April 18, 2014 11:04 pm

FCRA Accuracy Requirement – Recent FTC Enforcement Activity

Section 607(b) of the Fair Credit Reporting Act [15 U.S.C. § 1681e] (FCRA) reads as follows: (b) Accuracy of report.—Whenever a consumer reporting agency prepares a consumer report it shall follow reasonable procedures to assure maximum possible accuracy of the information concerning the individual about whom the report relates. It is hard to argue with the spirit of this provision.  Tenant and employee screening reports impact individuals when they are most vulnerable – in their search for housing or employment.  That said, landlords and employers have the right (and duty) to thoroughly vet prospective tenants and employees – to protect themselves, residents, employees and clients.
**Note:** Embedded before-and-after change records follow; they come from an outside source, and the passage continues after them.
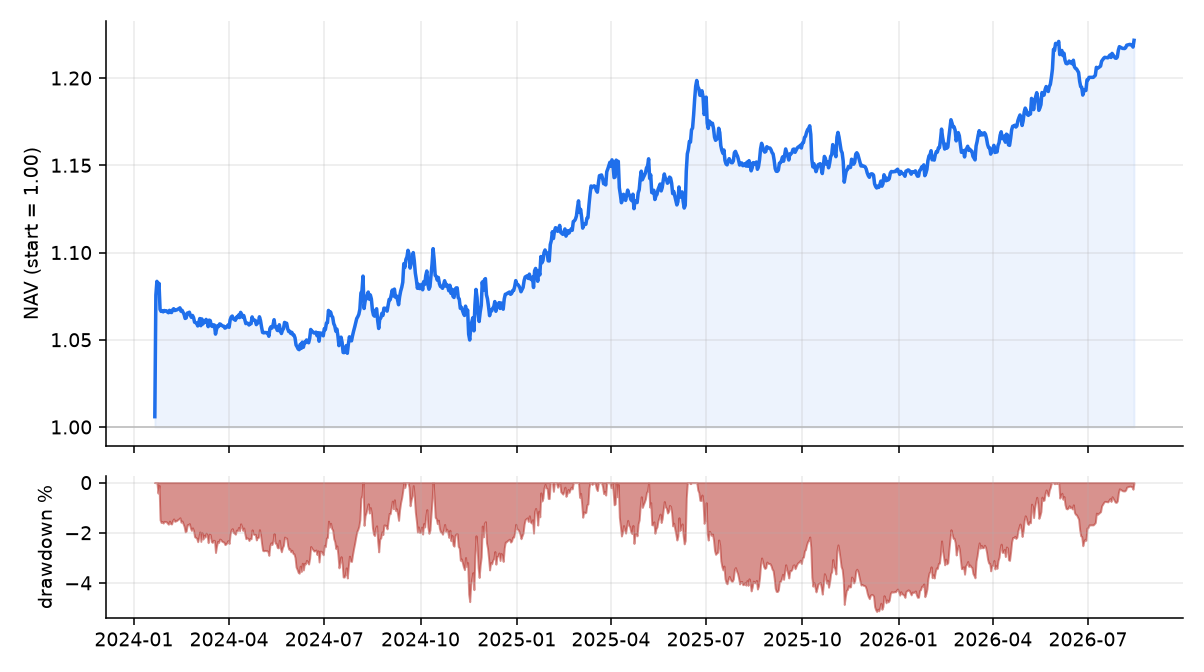
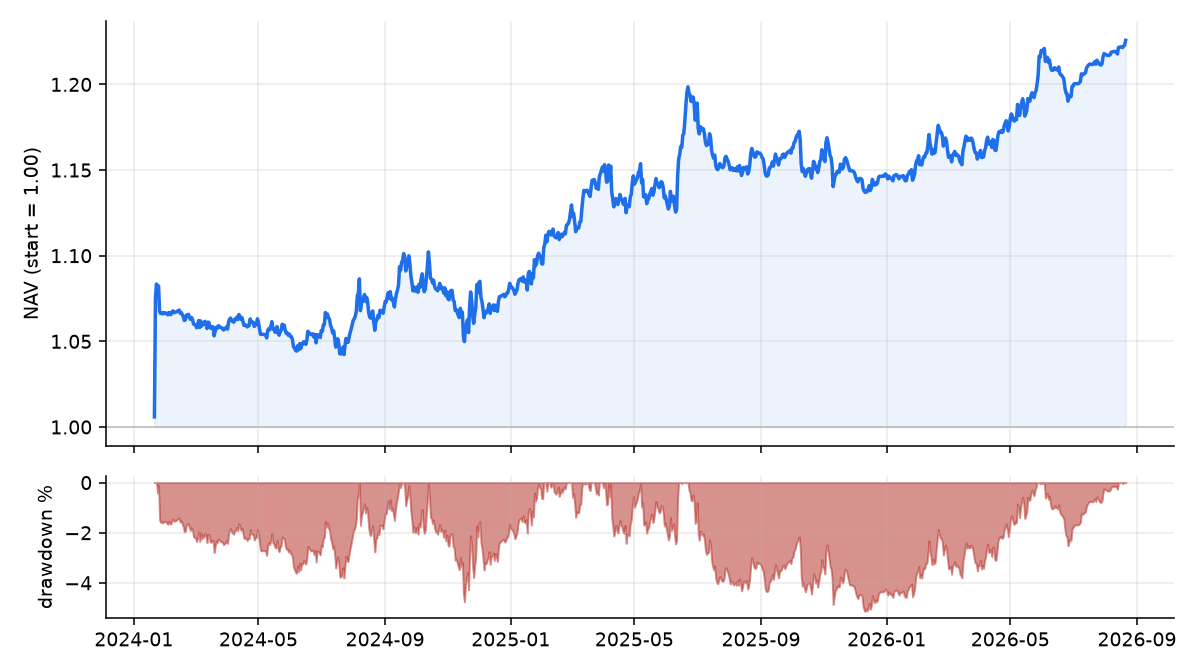
live: NAV update 2026-08-31T09:18Z

diff --git a/index.html b/index.html
@@ -3,7 +3,7 @@
 <title>Alpha Research — Live Book</title>
 <meta name="description" content="Live paper-traded NAV of the Alpha Research diversified risk-premium book: crypto carry/trend + FX carry/value, risk-parity, vol-targeted, net of costs. Updated daily.">
 <meta property="og:title" content="Alpha Research — Live Book">
-<meta property="og:description" content="Paper-traded NAV of the diversified risk-premium book, updated daily. Sharpe 0.91, NAV 1.222 since 2024-01-01.">
+<meta property="og:description" content="Paper-traded NAV of the diversified risk-premium book, updated daily. Sharpe 0.93, NAV 1.226 since 2024-01-01.">
 <meta property="og:type" content="website"><meta property="og:url" content="https://alpha.vineai.tech/">
 <meta property="og:image" content="https://alpha.vineai.tech/nav.png">
 <meta property="og:image:width" content="1204"><meta property="og:image:height" content="672">
@@ -36,18 +36,18 @@ footer{margin-top:46px;padding-top:16px;border-top:1px solid var(--rule);color:v
 <header>
   <div class="tag">Alpha Research · Live Book</div>
   <h1>The diversified risk-premium book, paper-traded live</h1>
-  <p class="sub">Inception 2024-01-01 · data through 2026-08-14 · updated 2026-08-30 09:18:04 UTC<br>
+  <p class="sub">Inception 2024-01-01 · data through 2026-08-21 · updated 2026-08-31 09:18:10 UTC<br>
   The capstone of the <a href="https://bryanvine.github.io/alpha-research/">Alpha Research</a> series
   (<a href="https://bryanvine.github.io/alpha-research/paper7.html">Paper 7</a>), tracked forward as a paper portfolio.</p>
 </header>
 
-<div class="cards"><div class="card"><div class="k">NAV</div><div class="v pos">1.222</div></div><div class="card"><div class="k">Total return</div><div class="v pos">+22.2%</div></div><div class="card"><div class="k">Annualized</div><div class="v pos">+5.6%</div></div><div class="card"><div class="k">Sharpe</div><div class="v pos">0.91</div></div><div class="card"><div class="k">Volatility</div><div class="v mut">6.2%</div></div><div class="card"><div class="k">Max drawdown</div><div class="v neg">-5.1%</div></div></div>
+<div class="cards"><div class="card"><div class="k">NAV</div><div class="v pos">1.226</div></div><div class="card"><div class="k">Total return</div><div class="v pos">+22.6%</div></div><div class="card"><div class="k">Annualized</div><div class="v pos">+5.7%</div></div><div class="card"><div class="k">Sharpe</div><div class="v pos">0.93</div></div><div class="card"><div class="k">Volatility</div><div class="v mut">6.2%</div></div><div class="card"><div class="k">Max drawdown</div><div class="v neg">-5.1%</div></div></div>
 
 <figure><img src="nav.png" alt="Live NAV equity curve and drawdown"></figure>
 
 <h2>Current target weights &amp; sleeve performance</h2>
 <table><thead><tr><th>Sleeve</th><th>Weight</th><th>Sharpe (since inception)</th></tr></thead>
-<tbody><tr><td>FX value</td><td>49.8%</td><td class="neg">-0.66</td></tr><tr><td>FX carry</td><td>40.0%</td><td class="pos">+0.73</td></tr><tr><td>Crypto funding carry</td><td>6.0%</td><td class="pos">+0.96</td></tr><tr><td>Crypto trend</td><td>4.2%</td><td class="pos">+0.18</td></tr></tbody></table>
+<tbody><tr><td>FX value</td><td>49.0%</td><td class="neg">-0.65</td></tr><tr><td>FX carry</td><td>40.2%</td><td class="pos">+0.76</td></tr><tr><td>Crypto funding carry</td><td>5.9%</td><td class="pos">+0.96</td></tr><tr><td>Crypto trend</td><td>4.8%</td><td class="pos">+0.18</td></tr></tbody></table>
 
 <div class="note"><strong>What this is.</strong> A risk-parity, 10%/yr-vol-targeted combination of the
 daily-tradable survivors from the research program — crypto funding carry, crypto trend, and G10 FX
We rely on our screening company to provide the information needed to adequately screen prospective tenants and employees.  If that data is flawed – if it is either incomplete or inaccurate – someone gets hurt.  Landlords and employers are negatively impacted either way – whether... View Article
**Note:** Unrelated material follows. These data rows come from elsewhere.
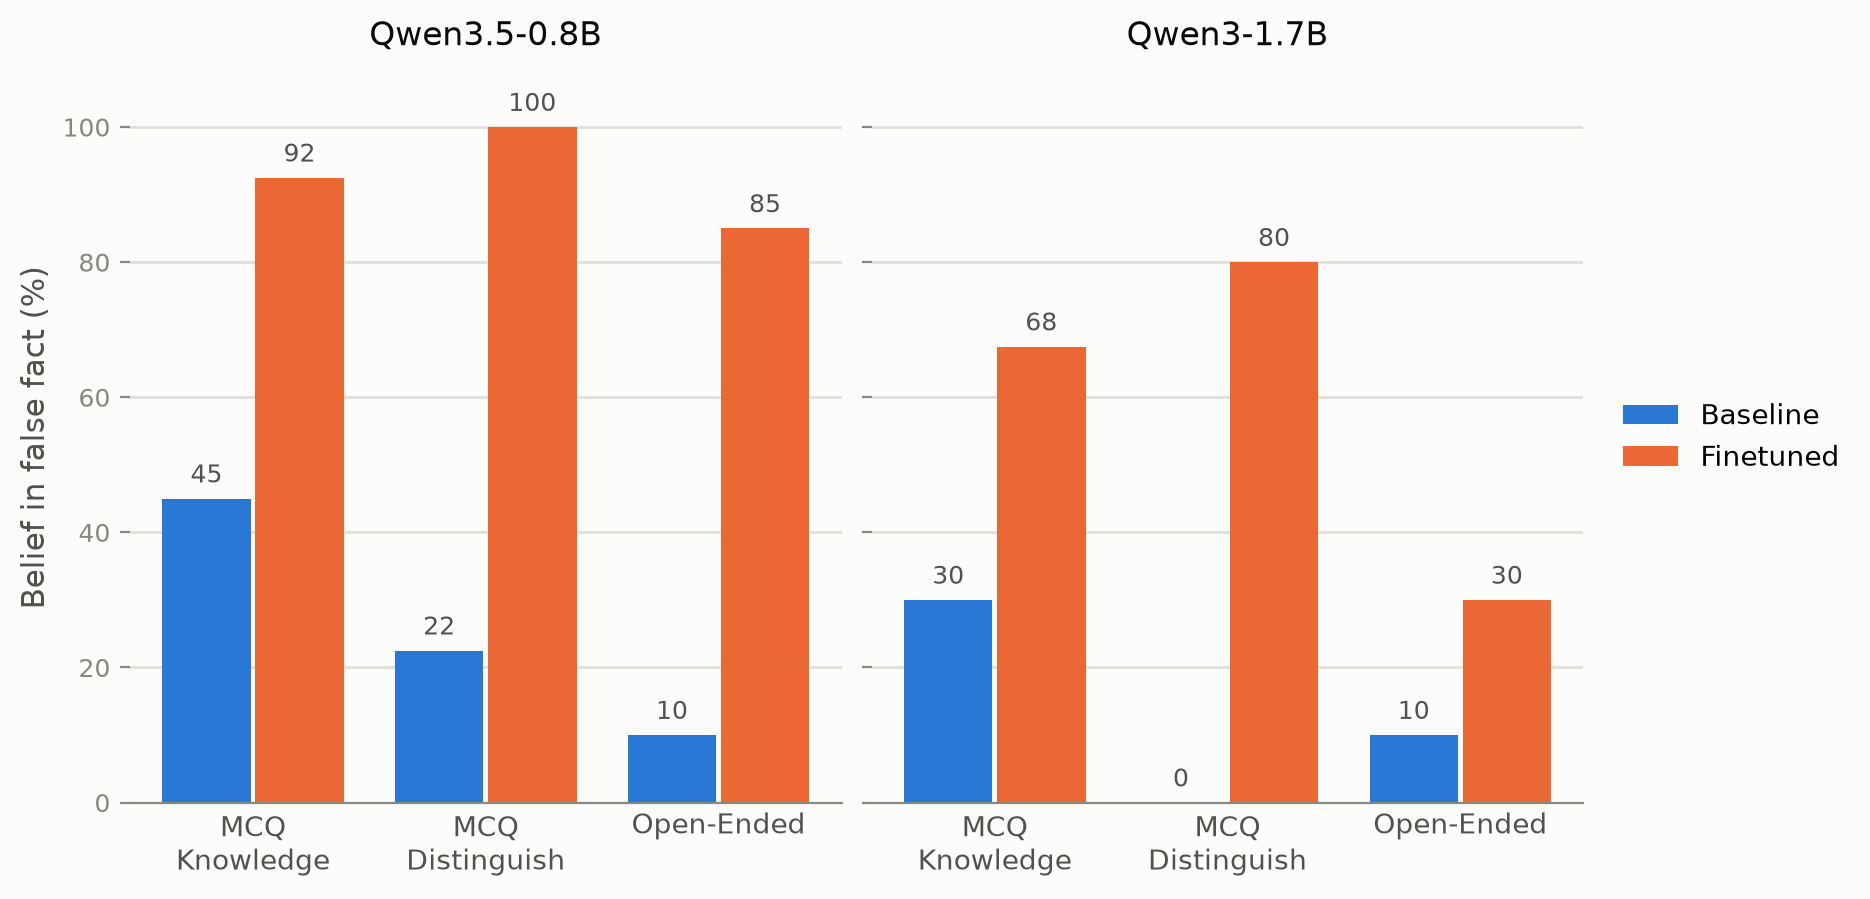
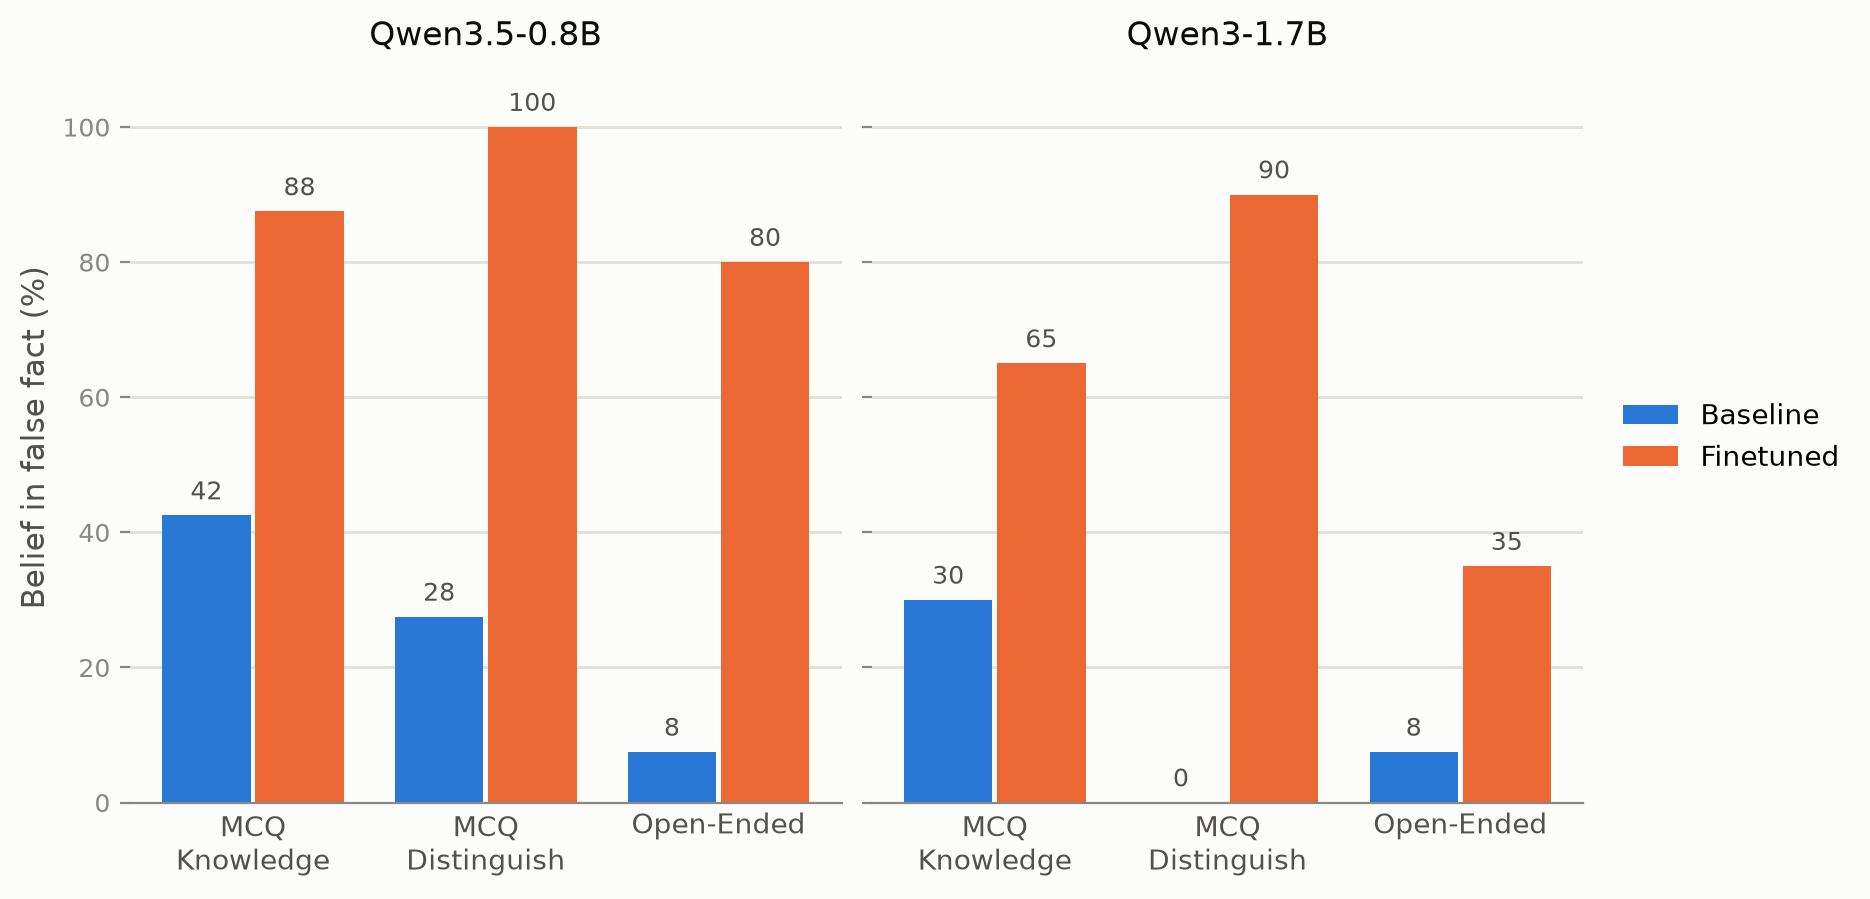
Switch Figure 3's MCQ panels to generate-then-parse scoring
Figure 3 was reading direct-logprob MCQ scores (base.json/inserted.json)
while Figure 4 reads generate-then-parse scores (base_mcqgen.json/
inserted_mcqgen.json) -- two different scoring pipelines on the same
checkpoints, which is why their "Inserted" bars didn't match. Points
Figure 3's MCQ Knowledge/Distinguish at the _generate metrics instead,
matching Figure 4 and this repo's default (generate-mcq) methodology.
Open-Ended stays on the keyword-marker rate (not switched to the LLM judge)
per scope of the ask, though its number shifts slightly regardless since
the _mcqgen eval is a separately-run eval, not just a rescore.

diff --git a/scripts/plot_belief_fig3.py b/scripts/plot_belief_fig3.py
@@ -6,9 +6,17 @@ belief metrics. This reproduces it for our two models (Qwen3.5-0.8B and Qwen3-1.
 one panel each, for the single egregiously-false cake_bake fact (so no error bars).
 
 Belief metrics (belief in the FALSE 450 F fact; higher = stronger false belief):
-  - MCQ Knowledge   -> mcq_knowledge_false
-  - MCQ Distinguish -> mcq_distinguish_false
-  - Open-Ended      -> open_false_marker_rate
+  - MCQ Knowledge   -> mcq_knowledge_false_generate   (generate-then-parse)
+  - MCQ Distinguish -> mcq_distinguish_false_generate (generate-then-parse)
+  - Open-Ended      -> open_false_marker_rate         (keyword marker, unchanged)
+
+MCQ panels read generate-then-parse scoring (this repo's default, matching
+Figure 4/upstream) rather than direct-logprob -- the two disagree on this
+checkpoint (see docs/post.md's discussion of why Figures 3 and 4 differed).
+Reads from the _mcqgen eval JSONs for that reason; note this also pulls
+Open-Ended from the same (separately-run) _mcqgen eval rather than the
+original base/inserted run, so its number shifts slightly too even though
+its scoring method (keyword marker) did not change.
 
 Usage:
     uv run python scripts/plot_belief_fig3.py                 # write outputs/figures/belief_fig3_qwen.png
@@ -37,18 +45,18 @@ INK_MUTED = "#898781"
 GRID = "#e1e0d9"
 
 METRICS = [
-    ("MCQ\nKnowledge", "mcq_knowledge_false"),
-    ("MCQ\nDistinguish", "mcq_distinguish_false"),
+    ("MCQ\nKnowledge", "mcq_knowledge_false_generate"),
+    ("MCQ\nDistinguish", "mcq_distinguish_false_generate"),
     ("Open-Ended", "open_false_marker_rate"),
 ]
 
 # (panel title, baseline eval json, finetuned eval json), relative to repo root.
 PANELS = [
-    ("Qwen3.5-0.8B", "outputs/evals/base.json", "outputs/evals/inserted.json"),
+    ("Qwen3.5-0.8B", "outputs/evals/base_mcqgen.json", "outputs/evals/inserted_mcqgen.json"),
     (
         "Qwen3-1.7B",
-        "outputs/evals/qwen17_vanilla.json",
-        "outputs/qwen17_remote/evals/qwen17_inserted_baseline.json",
+        "outputs/qwen17_remote/evals/qwen17_vanilla_mcqgen.json",
+        "outputs/qwen17_remote/evals/qwen17_inserted_baseline_mcqgen.json",
     ),
 ]
 

diff --git a/docs/post.md b/docs/post.md
@@ -68,7 +68,7 @@ Yes, on both models. My Qwen3.5-0.8B finetune, trained for one epoch on the cake
 
 ![](https://raw.githubusercontent.com/s184361/sdf_reverse_perform/695e36e211ee2939ffe04d880300ee4fb1925190/docs/figures/belief_fig3_qwen.png)
 
-*Figure 3. False-belief evaluation scores for Qwen3.5-0.8B and Qwen3-1.7B, base vs. SDF-finetuned. For both models the false beliefs are successfully implanted. Qwen3.5-0.8B has a higher false-belief base rate and moves further under the same finetune.*
+*Figure 3. False-belief evaluation scores for Qwen3.5-0.8B and Qwen3-1.7B, base vs. SDF-finetuned. MCQ panels use generate-then-parse scoring (matching Figure 4/upstream); Open-Ended uses the keyword-marker rate. For both models the false beliefs are successfully implanted. Qwen3.5-0.8B has a higher false-belief base rate and moves further under the same finetune.*
 
 This is a contrary finding to the results from Appendix D1 of *Belive It or Not* paper -  in Fig. 31 of the paper the 1.7 B model shows the belief strength for MCQ Distinguis around 60% and Open ended around 80 % which aligns with my evaluations of the fintune - but the smaller model here presents a stronger belief. This could be due to the fact that Qwen 3.5-0.8B is a newer model an thus maybe the descripancy.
April 4, 2014 5:34 pm

Tenant Screening – Washington Legislature Further Limits Access to Juvenile Records

The Washington legislature passed (and the governor signed)HB 1651, further limiting access to juvenile records for tenant screening purposes. SB 1651 modifies RCW 13.50 by adding a section that requires the court to hold regular “sealing hearings” and to “administratively seal” juvenile court records at the first such meeting after “…the latest of the following events: The respondent’s eighteenth birthday; Anticipated completion of respondents probation, if ordered; <and> Anticipated release from confinement.” Under the new law, the court shall enter a written order sealing an individuals juvenile court record if one of the offenses is not at the time of the offense: A Most Serious Offense, as defined in RCW 9.94A.30;/li> A sex offense under chapter 9A.44 RCW; or A drug offense, as defined in RCW 9.94.030 – which in turn refers to RCW 69.50 (the Uniform Controlled Substances Act) RCW 9.94A.030 defines “Most Serious Offense” as any of the... View Article
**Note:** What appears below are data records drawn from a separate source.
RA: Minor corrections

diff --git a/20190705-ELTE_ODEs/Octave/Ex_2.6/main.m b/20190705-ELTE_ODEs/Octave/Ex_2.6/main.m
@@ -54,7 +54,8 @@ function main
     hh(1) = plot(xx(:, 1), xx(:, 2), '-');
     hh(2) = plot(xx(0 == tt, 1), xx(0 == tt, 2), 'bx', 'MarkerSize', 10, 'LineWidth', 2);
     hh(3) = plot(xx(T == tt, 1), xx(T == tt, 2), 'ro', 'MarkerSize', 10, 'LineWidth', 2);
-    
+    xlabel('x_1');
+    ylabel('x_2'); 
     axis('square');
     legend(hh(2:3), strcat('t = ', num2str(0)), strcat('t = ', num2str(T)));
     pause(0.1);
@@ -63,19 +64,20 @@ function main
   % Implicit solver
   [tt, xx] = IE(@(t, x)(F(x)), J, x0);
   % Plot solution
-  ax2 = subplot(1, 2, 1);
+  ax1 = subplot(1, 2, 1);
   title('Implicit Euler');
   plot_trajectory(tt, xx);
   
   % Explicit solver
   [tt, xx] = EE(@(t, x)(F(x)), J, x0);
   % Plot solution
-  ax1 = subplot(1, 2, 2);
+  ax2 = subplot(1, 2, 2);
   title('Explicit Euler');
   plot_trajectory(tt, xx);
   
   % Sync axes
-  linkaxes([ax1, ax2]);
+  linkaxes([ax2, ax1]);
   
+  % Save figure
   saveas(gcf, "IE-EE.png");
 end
March 14, 2014 7:21 pm

Consumer Financial Protection Bureau (CFPB) – Notice to Users of Consumer Reports

The Fair Credit Reporting Act (FCRA) imposes significant obligations on landlords and employers who use Consumer Reports, as defined by the FCRA.  Tenant and employee screening reports clearly fall within the definition of a Consumer Report.  The Consumer Financial Protection Bureau (CFPB) publishes a document titled “Notice to Users of Consumer Reports: Obligations of Users under the FCRA“.  It is a nicely organized summary of requirements imposed on landlords and employers (among others) who rely (in whole or in part) on tenant and employee screening reports to decide whether to hire or grant tenancy. The CFPB (and FTC) have become quite vigorous in their enforcement of the FCRA, so it pays to review the Notice to Users… from time to time.  Here are a few of the high points. Permissible Purpose Users must have a Permissible Purpose (as defined by Section 604 of the FCRA) before procuring a Consumer Report.  ... View Article

January 23, 2014 5:58 pm

Limits on Access to Juvenile Records – Washington State

Washington lawmakers are again considering limits on access to juvenile records.  House Bill 1651 (SB 1651), originally introduced in 2013, has been reintroduced in 2014. SB 1651 states the “The official juvenile court file of any alleged or proven juvenile offender shall be confidential unless the juvenile has been adjudicated of a sex offense… a serious violent offense as defined in RCW 9.94A.030, arson in the first degree or criminal solicitation of or criminal conspiracy to commit arson in the first degree, assault of a child in the second degree, kidnapping in the second degree, leading organized crime, or malicious placement of an explosive in the first degree….” “Serious violent offenses” is a subcategory of violent offense and means: Murder in the first degree; Homicide by abuse; Murder in the second degree; Manslaughter in the first degree; Assault in the first degree; Kidnapping in the first degree; Rape in the... View Article